Low-molecular-weight heparin is commonly used in surgeries to prevent dangerous blood clots. But when patients experience the other extreme – uncontrolled bleeding – in response to low-molecular-weight heparin, there is no antidote.
Now researchers at the University of North Carolina at Chapel Hill and Rensselaer Polytechnic Institute have created a synthetic form of low-molecular-weight heparin that can be reversed if things go wrong and would be safer for patients with poor kidney function.
“When doctors talk to me about the kind of heparin they want to use during and after surgery, they want it reversible, and they want it to not go through the kidneys,” said Jian Liu, the John A. and Deborah S. McNeill Jr. Distinguished Professor in the UNC Eshelman School of Pharmacy, and one of the inventors of the new drug.
While unfractionated heparin is the type commonly used in procedures such as dialysis, the more-refined low-molecular-weight heparins are the drugs of choice for preventing dangerous blood clots in hospitalized patients. However, low-molecular-weight heparin doesn’t have an antidote and it is also cleared from the body by the kidneys, which can make it unsuitable for patients with a weakened kidney function, a relatively common condition among hospitalized patients.

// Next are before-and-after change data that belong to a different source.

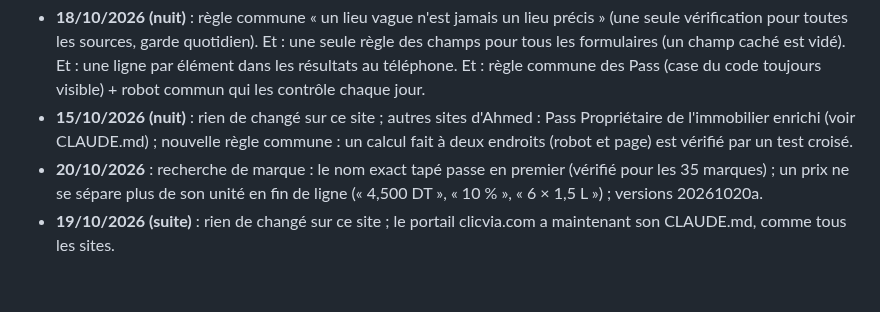
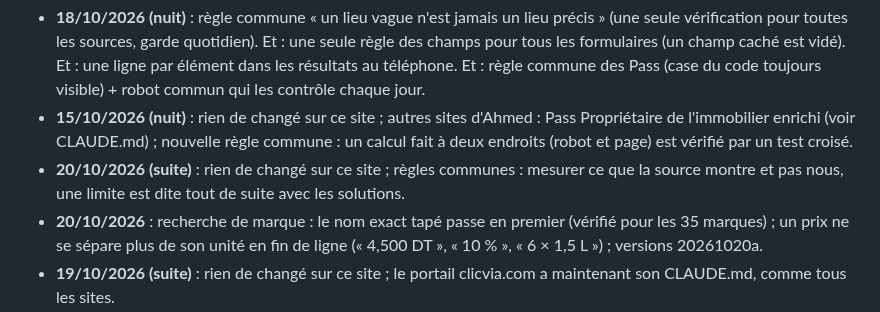
Before and after one commit to Ah6259/prix-eaux-tunisie, a Markdown page: README.md, the part around the change. Rendered like a GitHub page; blank space fills up the shorter version.

Commit message:
Update workflow : règles communes du 20/10 (mémoire, README, guide)
Co-Authored-By: Claude Opus 5.5 <noreply@anthropic.com>
Claude-Session: https://claude.ai/code/session_01Pn9pXSsBJpJBqDP2AaPXNZ

```diff
--- a/README.md
+++ b/README.md
@@ -216,6 +216,7 @@ filtres, MAJ de nuit, historique, alertes Telegram, SEO, GoatCounter) pour d'aut
 - **18/10/2026 (soir)** : test « chaque image d'un autre site est autorisée par la CSP » (VS.9) ; règle commune « même chiffre, même verdict partout » : après chaque amélioration d'un calcul, revérifier toutes les pages qui l'affichent.
 - **18/10/2026 (nuit)** : règle commune « un lieu vague n'est jamais un lieu précis » (une seule vérification pour toutes les sources, garde quotidien). Et : une seule règle des champs pour tous les formulaires (un champ caché est vidé). Et : une ligne par élément dans les résultats au téléphone. Et : règle commune des Pass (case du code toujours visible) + robot commun qui les contrôle chaque jour.
 - **15/10/2026 (nuit)** : rien de changé sur ce site ; autres sites d'Ahmed : Pass Propriétaire de l'immobilier enrichi (voir CLAUDE.md) ; nouvelle règle commune : un calcul fait à deux endroits (robot et page) est vérifié par un test croisé.
+- **20/10/2026 (suite)** : rien de changé sur ce site ; règles communes : mesurer ce que la source montre et pas nous, une limite est dite tout de suite avec les solutions.
 - **20/10/2026** : recherche de marque : le nom exact tapé passe en premier (vérifié pour les 35 marques) ; un prix ne se sépare plus de son unité en fin de ligne (« 4,500 DT », « 10 % », « 6 × 1,5 L ») ; versions 20261020a.
 - **19/10/2026 (suite)** : rien de changé sur ce site ; le portail clicvia.com a maintenant son CLAUDE.md, comme tous les sites.
 - **19/10/2026** : contrôle des espaces du visiteur simulé (règle commune § 29) ; « Voir le classement complet » recentré (20 px dessus et dessous) ; versions 20261019a.
```
Also changed, not shown: CLAUDE.md (+4 -0 lines), les etapes de creation de ce site eaux tunisie.md (+3 -0 lines).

Liu and RPI’s Robert Lindhardt and their teams created a synthetic version of low-molecular-weight heparin that can be counteracted by an existing drug and can be cleared by the liver, not the kidneys. Their creation is described in Nature Chemical Biology this week.
Up to 5 percent of patients receiving heparin experience some form of uncontrolled bleeding, explained Liu. Patients receiving unfractionated heparin are in less danger because there is an existing FDA-approved antidote available. The antidote, called protamine, is not as effective in reversing low-molecular-weight heparin so Liu and Lindhardt tweaked the drug’s molecular structure so that protamine is able to deactivate it.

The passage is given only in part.